* _TASK PROMPT_
May I please have every record restated word for word, with the images left out?

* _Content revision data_
↓↓↓
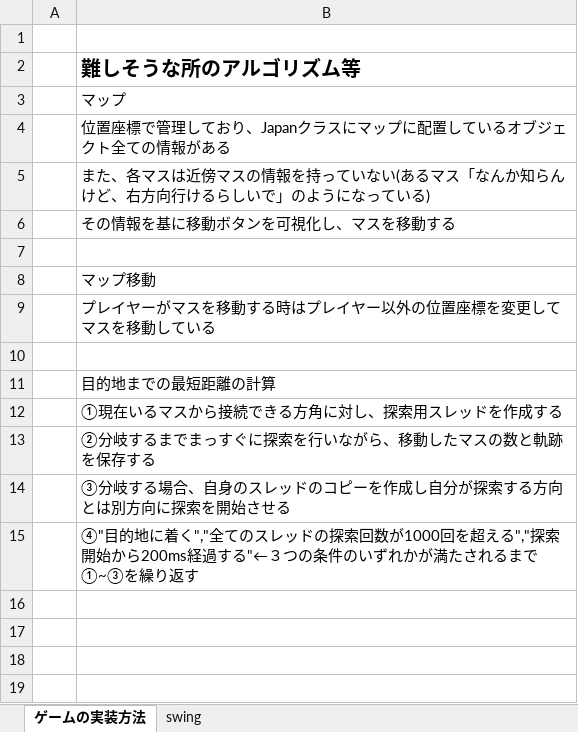
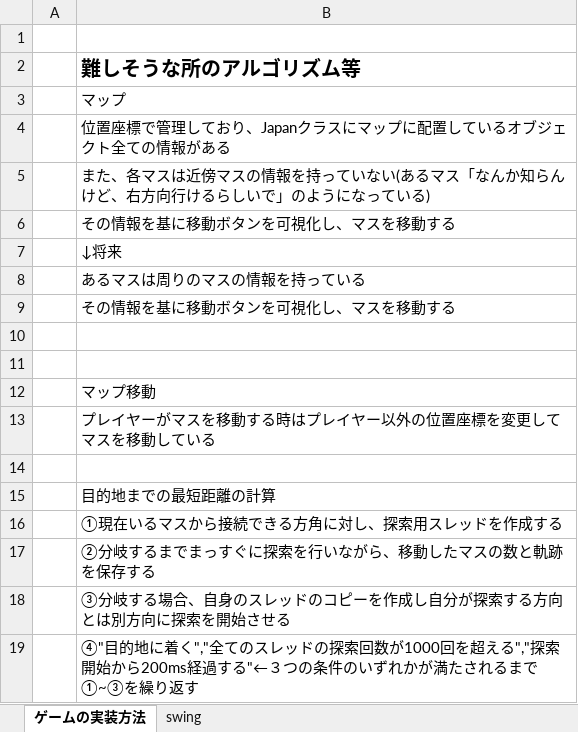
Before and after one commit to M-shimizu-dpt/lifegame, an Excel workbook: lifegame仕様.xlsx, sheet ゲームの実装方法, drawn as a sheet; values as stored, in another font and other column widths than the file's, no borders; the diff names each change by its address in the sheet, - before the commit and + after, or states it on an @@ line.

```diff
--- a/lifegame仕様.xlsx (sheet ゲームの実装方法)
+++ b/lifegame仕様.xlsx (sheet ゲームの実装方法)
+row 7:  | ↓将来
+row 8:  | あるマスは周りのマスの情報を持っている
+row 9:  | その情報を基に移動ボタンを可視化し、マスを移動する
+row 10: (empty)
```
Also changed, not shown: 3 other files.
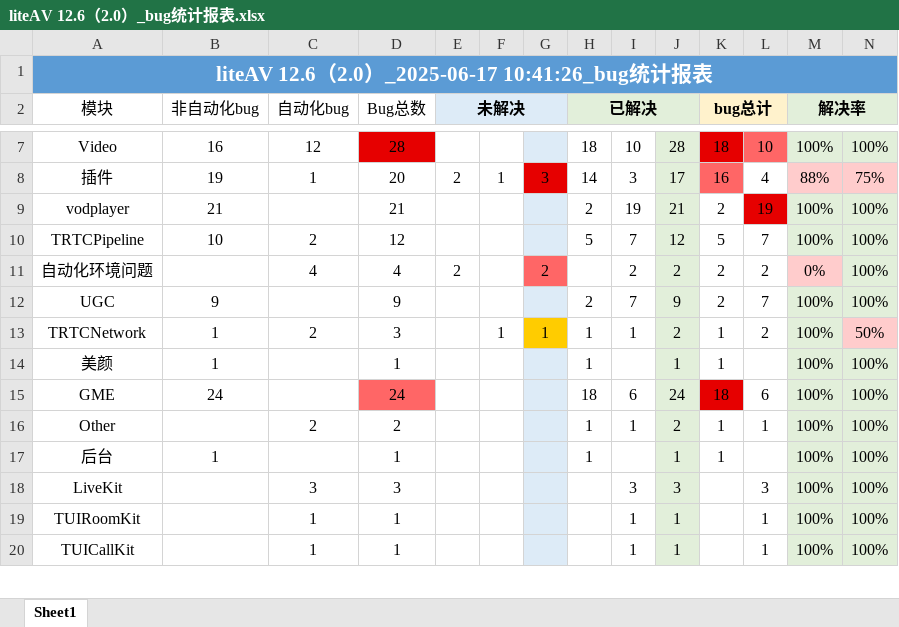
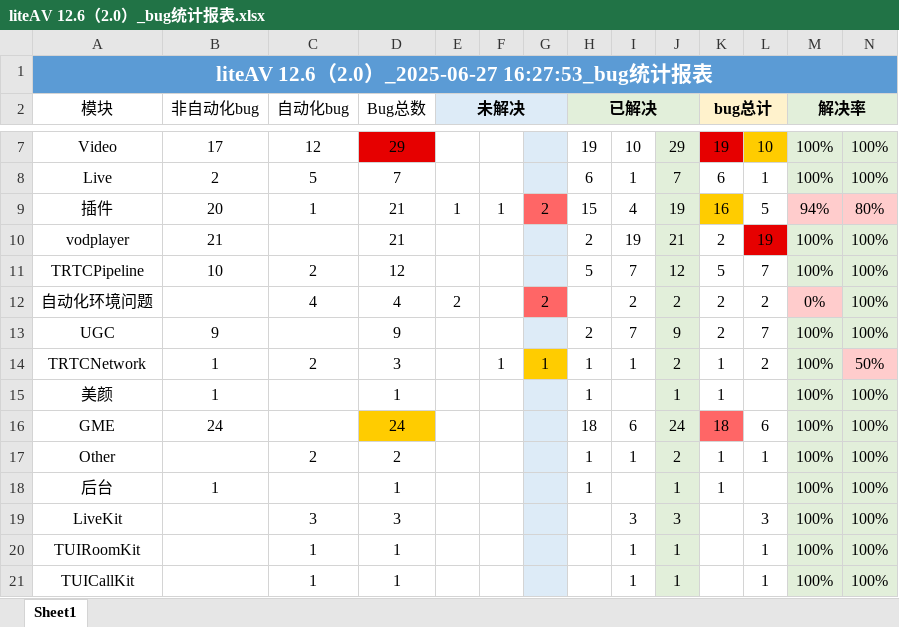
Before and after one commit to mawenjie0121/robot, an Excel workbook: demo/output_statistics/liteAV 12.6（2.0）_bug统计报表.xlsx, sheet Sheet1, drawn as a sheet; only a part is shown, gaps mark what is left out; values as stored, in another font and other column widths than the file's, no borders; addresses are those after the commit; the diff covers the shown part only; the diff names each change by its address in the sheet, - before the commit and + after, or states it on an @@ line.

```diff
--- a/demo/output_statistics/liteAV 12.6（2.0）_bug统计报表.xlsx (sheet Sheet1)
+++ b/demo/output_statistics/liteAV 12.6（2.0）_bug统计报表.xlsx (sheet Sheet1)
-A1 (模块): liteAV 12.6（2.0）_2025-06-17 10:41:26_bug统计报表
+A1 (模块): liteAV 12.6（2.0）_2025-06-27 16:27:53_bug统计报表
-B7 (非自动化bug): 16
+B7 (非自动化bug): 17
-D7 (Bug总数): 28
+D7 (Bug总数): 29
-H7 (已解决): 18
+H7 (已解决): 19
-J7: 28
+J7: 29
-K7 (bug总计): 18
+K7 (bug总计): 19
-L7 fill: #FF6666
+L7 fill: #FFCC00
+row 8: Live | 2 | 5 | 7 |  |  |  | 6 | 1 | 7 | 6 | 1 | 100% | 100%
-B9 (非自动化bug): 19
+B9 (非自动化bug): 20
-D9 (Bug总数): 20
+D9 (Bug总数): 21
-E9 (未解决): 2
+E9 (未解决): 1
-G9: 3
+G9: 2
-G9 fill: #E60000
+G9 fill: #FF6666
-H9 (已解决): 14
+H9 (已解决): 15
-I9: 3
+I9: 4
-J9: 17
+J9: 19
-K9 fill: #FF6666
+K9 fill: #FFCC00
-L9: 4
+L9: 5
-M9 (解决率): 88%
+M9 (解决率): 94%
-N9: 75%
+N9: 80%
-D16 fill: #FF6666
+D16 fill: #FFCC00
-K16 fill: #E60000
+K16 fill: #FF6666
```
Also changed, not shown: 1 added row, 1 removed row, 33 edited cells and cell formats elsewhere in this sheet, demo/output_reports/TAPD缺陷报告_UIKit3.1版本_各处理人负责缺陷数.xlsx, demo/output_statistics/UIKit3.1_bug统计报表.xlsx, 24 other files.
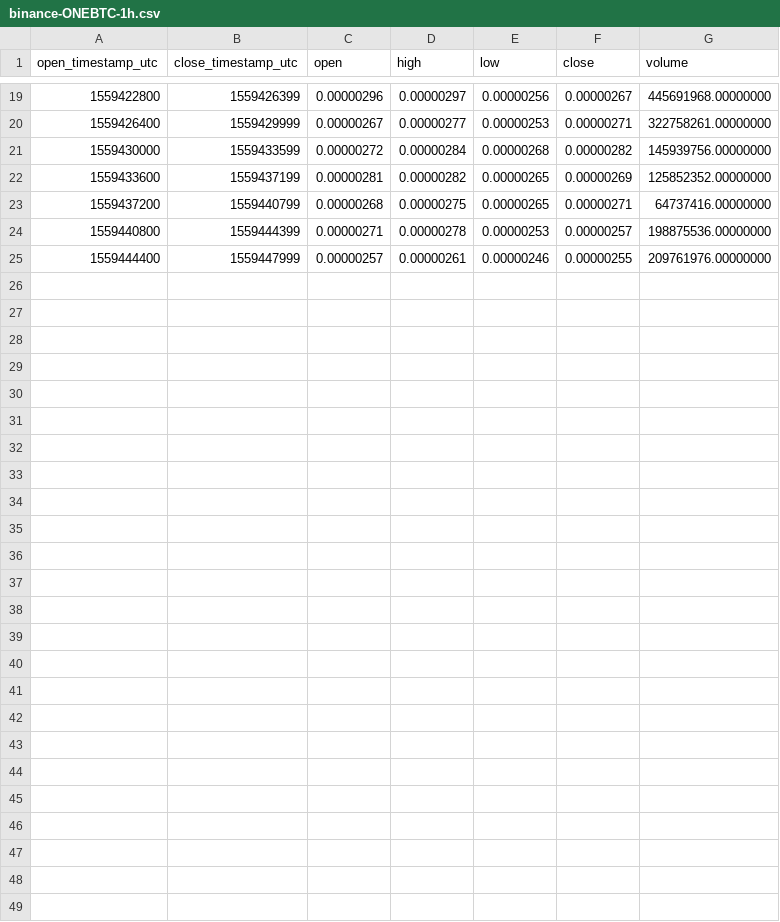
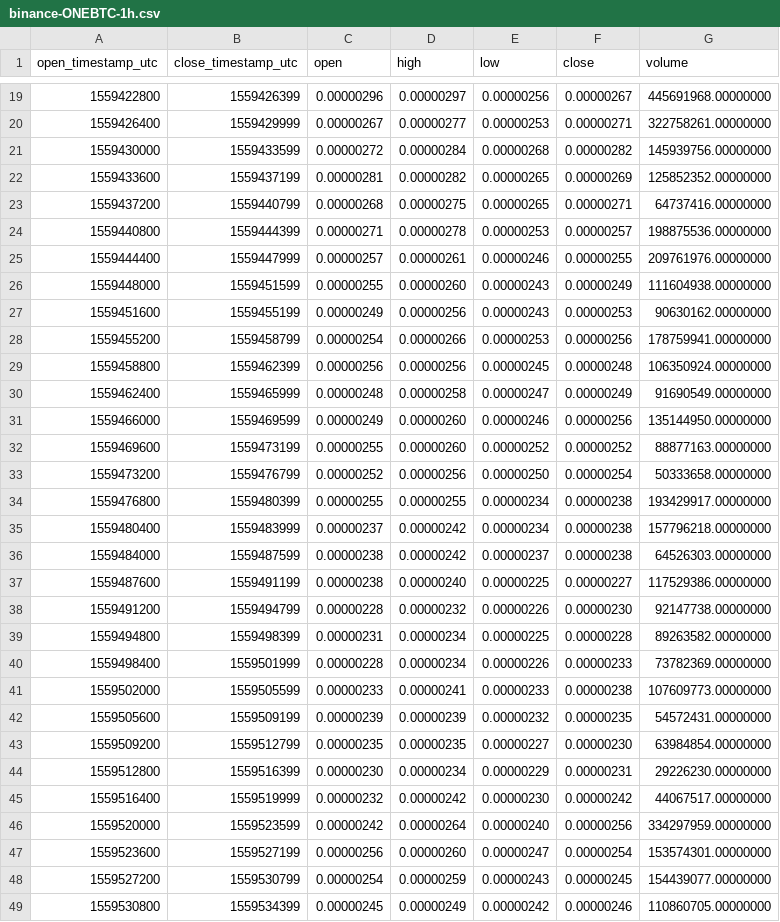
Before and after one commit to cryptobigbro/binance-ONEBTC, a CSV file: binance-ONEBTC-1h.csv, drawn as a sheet; only a part is shown, gaps mark what is left out; the diff names each change by its address in the sheet, - before the commit and + after, or states it on an @@ line.

Commit message:
Update OHLCV data.

```diff
--- a/binance-ONEBTC-1h.csv
+++ b/binance-ONEBTC-1h.csv
+row 26: 1559448000 | 1559451599 | 0.00000255 | 0.00000260 | 0.00000243 | 0.00000249 | 111604938.00000000
+row 27: 1559451600 | 1559455199 | 0.00000249 | 0.00000256 | 0.00000243 | 0.00000253 | 90630162.00000000
+row 28: 1559455200 | 1559458799 | 0.00000254 | 0.00000266 | 0.00000253 | 0.00000256 | 178759941.00000000
+row 29: 1559458800 | 1559462399 | 0.00000256 | 0.00000256 | 0.00000245 | 0.00000248 | 106350924.00000000
+row 30: 1559462400 | 1559465999 | 0.00000248 | 0.00000258 | 0.00000247 | 0.00000249 | 91690549.00000000
+row 31: 1559466000 | 1559469599 | 0.00000249 | 0.00000260 | 0.00000246 | 0.00000256 | 135144950.00000000
+row 32: 1559469600 | 1559473199 | 0.00000255 | 0.00000260 | 0.00000252 | 0.00000252 | 88877163.00000000
+row 33: 1559473200 | 1559476799 | 0.00000252 | 0.00000256 | 0.00000250 | 0.00000254 | 50333658.00000000
+row 34: 1559476800 | 1559480399 | 0.00000255 | 0.00000255 | 0.00000234 | 0.00000238 | 193429917.00000000
+row 35: 1559480400 | 1559483999 | 0.00000237 | 0.00000242 | 0.00000234 | 0.00000238 | 157796218.00000000
+row 36: 1559484000 | 1559487599 | 0.00000238 | 0.00000242 | 0.00000237 | 0.00000238 | 64526303.00000000
+row 37: 1559487600 | 1559491199 | 0.00000238 | 0.00000240 | 0.00000225 | 0.00000227 | 117529386.00000000
+row 38: 1559491200 | 1559494799 | 0.00000228 | 0.00000232 | 0.00000226 | 0.00000230 | 92147738.00000000
+row 39: 1559494800 | 1559498399 | 0.00000231 | 0.00000234 | 0.00000225 | 0.00000228 | 89263582.00000000
+row 40: 1559498400 | 1559501999 | 0.00000228 | 0.00000234 | 0.00000226 | 0.00000233 | 73782369.00000000
+row 41: 1559502000 | 1559505599 | 0.00000233 | 0.00000241 | 0.00000233 | 0.00000238 | 107609773.00000000
+row 42: 1559505600 | 1559509199 | 0.00000239 | 0.00000239 | 0.00000232 | 0.00000235 | 54572431.00000000
+row 43: 1559509200 | 1559512799 | 0.00000235 | 0.00000235 | 0.00000227 | 0.00000230 | 63984854.00000000
+row 44: 1559512800 | 1559516399 | 0.00000230 | 0.00000234 | 0.00000229 | 0.00000231 | 29226230.00000000
+row 45: 1559516400 | 1559519999 | 0.00000232 | 0.00000242 | 0.00000230 | 0.00000242 | 44067517.00000000
+row 46: 1559520000 | 1559523599 | 0.00000242 | 0.00000264 | 0.00000240 | 0.00000256 | 334297959.00000000
+row 47: 1559523600 | 1559527199 | 0.00000256 | 0.00000260 | 0.00000247 | 0.00000254 | 153574301.00000000
+row 48: 1559527200 | 1559530799 | 0.00000254 | 0.00000259 | 0.00000243 | 0.00000245 | 154439077.00000000
+row 49: 1559530800 | 1559534399 | 0.00000245 | 0.00000249 | 0.00000242 | 0.00000246 | 110860705.00000000
```
Also changed, not shown: 2 other files.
↑↑↑
* _ANSWER SPACE_
Before and after one commit to M-shimizu-dpt/lifegame, an Excel workbook: lifegame仕様.xlsx, sheet ゲームの実装方法, drawn as a sheet; values as stored, in another font and other column widths than the file's, no borders; the diff names each change by its address in the sheet, - before the commit and + after, or states it on an @@ line.

```diff
--- a/lifegame仕様.xlsx (sheet ゲームの実装方法)
+++ b/lifegame仕様.xlsx (sheet ゲームの実装方法)
+row 7:  | ↓将来
+row 8:  | あるマスは周りのマスの情報を持っている
+row 9:  | その情報を基に移動ボタンを可視化し、マスを移動する
+row 10: (empty)
```
Also changed, not shown: 3 other files.
Before and after one commit to mawenjie0121/robot, an Excel workbook: demo/output_statistics/liteAV 12.6（2.0）_bug统计报表.xlsx, sheet Sheet1, drawn as a sheet; only a part is shown, gaps mark what is left out; values as stored, in another font and other column widths than the file's, no borders; addresses are those after the commit; the diff covers the shown part only; the diff names each change by its address in the sheet, - before the commit and + after, or states it on an @@ line.

```diff
--- a/demo/output_statistics/liteAV 12.6（2.0）_bug统计报表.xlsx (sheet Sheet1)
+++ b/demo/output_statistics/liteAV 12.6（2.0）_bug统计报表.xlsx (sheet Sheet1)
-A1 (模块): liteAV 12.6（2.0）_2025-06-17 10:41:26_bug统计报表
+A1 (模块): liteAV 12.6（2.0）_2025-06-27 16:27:53_bug统计报表
-B7 (非自动化bug): 16
+B7 (非自动化bug): 17
-D7 (Bug总数): 28
+D7 (Bug总数): 29
-H7 (已解决): 18
+H7 (已解决): 19
-J7: 28
+J7: 29
-K7 (bug总计): 18
+K7 (bug总计): 19
-L7 fill: #FF6666
+L7 fill: #FFCC00
+row 8: Live | 2 | 5 | 7 |  |  |  | 6 | 1 | 7 | 6 | 1 | 100% | 100%
-B9 (非自动化bug): 19
+B9 (非自动化bug): 20
-D9 (Bug总数): 20
+D9 (Bug总数): 21
-E9 (未解决): 2
+E9 (未解决): 1
-G9: 3
+G9: 2
-G9 fill: #E60000
+G9 fill: #FF6666
-H9 (已解决): 14
+H9 (已解决): 15
-I9: 3
+I9: 4
-J9: 17
+J9: 19
-K9 fill: #FF6666
+K9 fill: #FFCC00
-L9: 4
+L9: 5
-M9 (解决率): 88%
+M9 (解决率): 94%
-N9: 75%
+N9: 80%
-D16 fill: #FF6666
+D16 fill: #FFCC00
-K16 fill: #E60000
+K16 fill: #FF6666
```
Also changed, not shown: 1 added row, 1 removed row, 33 edited cells and cell formats elsewhere in this sheet, demo/output_reports/TAPD缺陷报告_UIKit3.1版本_各处理人负责缺陷数.xlsx, demo/output_statistics/UIKit3.1_bug统计报表.xlsx, 24 other files.
Before and after one commit to cryptobigbro/binance-ONEBTC, a CSV file: binance-ONEBTC-1h.csv, drawn as a sheet; only a part is shown, gaps mark what is left out; the diff names each change by its address in the sheet, - before the commit and + after, or states it on an @@ line.

Commit message:
Update OHLCV data.

```diff
--- a/binance-ONEBTC-1h.csv
+++ b/binance-ONEBTC-1h.csv
+row 26: 1559448000 | 1559451599 | 0.00000255 | 0.00000260 | 0.00000243 | 0.00000249 | 111604938.00000000
+row 27: 1559451600 | 1559455199 | 0.00000249 | 0.00000256 | 0.00000243 | 0.00000253 | 90630162.00000000
+row 28: 1559455200 | 1559458799 | 0.00000254 | 0.00000266 | 0.00000253 | 0.00000256 | 178759941.00000000
+row 29: 1559458800 | 1559462399 | 0.00000256 | 0.00000256 | 0.00000245 | 0.00000248 | 106350924.00000000
+row 30: 1559462400 | 1559465999 | 0.00000248 | 0.00000258 | 0.00000247 | 0.00000249 | 91690549.00000000
+row 31: 1559466000 | 1559469599 | 0.00000249 | 0.00000260 | 0.00000246 | 0.00000256 | 135144950.00000000
+row 32: 1559469600 | 1559473199 | 0.00000255 | 0.00000260 | 0.00000252 | 0.00000252 | 88877163.00000000
+row 33: 1559473200 | 1559476799 | 0.00000252 | 0.00000256 | 0.00000250 | 0.00000254 | 50333658.00000000
+row 34: 1559476800 | 1559480399 | 0.00000255 | 0.00000255 | 0.00000234 | 0.00000238 | 193429917.00000000
+row 35: 1559480400 | 1559483999 | 0.00000237 | 0.00000242 | 0.00000234 | 0.00000238 | 157796218.00000000
+row 36: 1559484000 | 1559487599 | 0.00000238 | 0.00000242 | 0.00000237 | 0.00000238 | 64526303.00000000
+row 37: 1559487600 | 1559491199 | 0.00000238 | 0.00000240 | 0.00000225 | 0.00000227 | 117529386.00000000
+row 38: 1559491200 | 1559494799 | 0.00000228 | 0.00000232 | 0.00000226 | 0.00000230 | 92147738.00000000
+row 39: 1559494800 | 1559498399 | 0.00000231 | 0.00000234 | 0.00000225 | 0.00000228 | 89263582.00000000
+row 40: 1559498400 | 1559501999 | 0.00000228 | 0.00000234 | 0.00000226 | 0.00000233 | 73782369.00000000
+row 41: 1559502000 | 1559505599 | 0.00000233 | 0.00000241 | 0.00000233 | 0.00000238 | 107609773.00000000
+row 42: 1559505600 | 1559509199 | 0.00000239 | 0.00000239 | 0.00000232 | 0.00000235 | 54572431.00000000
+row 43: 1559509200 | 1559512799 | 0.00000235 | 0.00000235 | 0.00000227 | 0.00000230 | 63984854.00000000
+row 44: 1559512800 | 1559516399 | 0.00000230 | 0.00000234 | 0.00000229 | 0.00000231 | 29226230.00000000
+row 45: 1559516400 | 1559519999 | 0.00000232 | 0.00000242 | 0.00000230 | 0.00000242 | 44067517.00000000
+row 46: 1559520000 | 1559523599 | 0.00000242 | 0.00000264 | 0.00000240 | 0.00000256 | 334297959.00000000
+row 47: 1559523600 | 1559527199 | 0.00000256 | 0.00000260 | 0.00000247 | 0.00000254 | 153574301.00000000
+row 48: 1559527200 | 1559530799 | 0.00000254 | 0.00000259 | 0.00000243 | 0.00000245 | 154439077.00000000
+row 49: 1559530800 | 1559534399 | 0.00000245 | 0.00000249 | 0.00000242 | 0.00000246 | 110860705.00000000
```
Also changed, not shown: 2 other files.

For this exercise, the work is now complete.